is being a father to a son different from being a father to a daughter? Shouldn't be, right? After all, one of the central premises of parenting is to treat all your children with the same amount of love and affection.
"You both are like my two eyes," my mother used to say to my brother and me when we asked her which of us was her favourite. "How can I pick one over the other?"
It is a common theme. We parents bend over backwards in our efforts to treat our kids fairly and equally. But we all know that we have embarked on an impossible quest. You may love your kids equally but that does not mean that you will treat them equally. When all is said and done, a daughter is different from a son.
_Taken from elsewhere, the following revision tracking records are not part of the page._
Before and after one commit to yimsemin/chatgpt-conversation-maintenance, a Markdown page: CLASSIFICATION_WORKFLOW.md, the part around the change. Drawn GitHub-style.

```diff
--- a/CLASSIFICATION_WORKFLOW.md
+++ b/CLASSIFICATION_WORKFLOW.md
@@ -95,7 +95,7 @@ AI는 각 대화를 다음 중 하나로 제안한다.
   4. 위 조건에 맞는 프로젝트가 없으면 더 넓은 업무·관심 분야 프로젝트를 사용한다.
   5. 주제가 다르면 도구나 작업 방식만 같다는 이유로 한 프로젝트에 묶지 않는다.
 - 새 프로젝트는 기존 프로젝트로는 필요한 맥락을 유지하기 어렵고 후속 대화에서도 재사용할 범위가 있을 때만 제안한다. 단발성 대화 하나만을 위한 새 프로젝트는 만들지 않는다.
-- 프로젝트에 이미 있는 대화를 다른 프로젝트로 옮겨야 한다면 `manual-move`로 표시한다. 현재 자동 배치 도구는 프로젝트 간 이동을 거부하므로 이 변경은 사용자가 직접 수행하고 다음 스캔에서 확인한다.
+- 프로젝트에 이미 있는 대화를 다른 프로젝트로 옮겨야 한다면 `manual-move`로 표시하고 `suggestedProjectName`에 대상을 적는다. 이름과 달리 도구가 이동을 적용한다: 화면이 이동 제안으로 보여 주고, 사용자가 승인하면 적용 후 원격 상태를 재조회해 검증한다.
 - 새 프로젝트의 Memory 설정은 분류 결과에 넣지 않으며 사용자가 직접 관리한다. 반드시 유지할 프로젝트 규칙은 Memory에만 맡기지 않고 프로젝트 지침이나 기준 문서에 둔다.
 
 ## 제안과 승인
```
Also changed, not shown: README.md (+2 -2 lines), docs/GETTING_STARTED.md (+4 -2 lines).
Almost a decade ago, when my second daughter was a newborn, my wise journalism professor, David Klatell, said something that I'll never forget. We were talking about parenting. He is the father of two daughters and I mentioned that I had just given birth to my second daughter. "Your husband is a lucky man for he will have two girls who will adore him as long as they live," said David. "Your life, on the other hand, will be a little more complicated."
"A little?" I'll say.
It's been 10 years now. My elder daughter is 14 and my younger one, 10. I can tell you now that David was right on the money. A father of two daughters has it easy (and I say this with a certain level of bitterness). When I want to make myself feel better, I tell myself that the relationship my girls share with my husband is not as multidimensional as the one they share with me. My daughters love their father unreservedly and with an intensity that makes me envious. But they are also scared of him. When he raises his voice, which happens rarely, they run for cover. Fear and love, I tell myself, as I try to poke holes and pick flaws in their connection. That's so limited, so stereotypical. It overlooks the many emotional connections I share with my girls. My daughters are embarrassed by me, they compete with me, lecture me, look up to me, love me and hate me, often all at the same time. It is all so breathtakingly complicated. Isn't that better? It has to be.
As I write this, my 10-year-old daughter, Malini, is making a Father's Day card for her dad. It has a garden, butterflies, blue skies, flowers, a rainbow, sunshine, hills and a father and a daughter holding hands. It is uncomplicated, just like their relationship. I envy that.
When I was a psychology student I studied the Oedipal and Electra complexes in which sons compete with fathers, and daughters compete with mothers. I see shades of that in my household, but even that oversimplifies things. Sure, my girls compete with me, but they compete with their dad, too. They want to dress differently than me; they want to be "cooler" than their mum. Their struggles with their dad are deeper. They want to make their father - this alien creature - see their point of view. They yearn for his approval in a way that is different, and somehow deeper, than what they seek from me.
Our children learn a lot from us - most of all, how to be men and women. If you are lucky enough to be the father of daughters, you have got one entire segment of their growing up out of the way. Your daughters don't look to you to figure out how to be women. Freed of that parenting constraint, they can simply adore you.
Shoba Narayan is a journalist based in Bangalore, India. She is the author of Monsoon Diary: A Memoir with Recipes.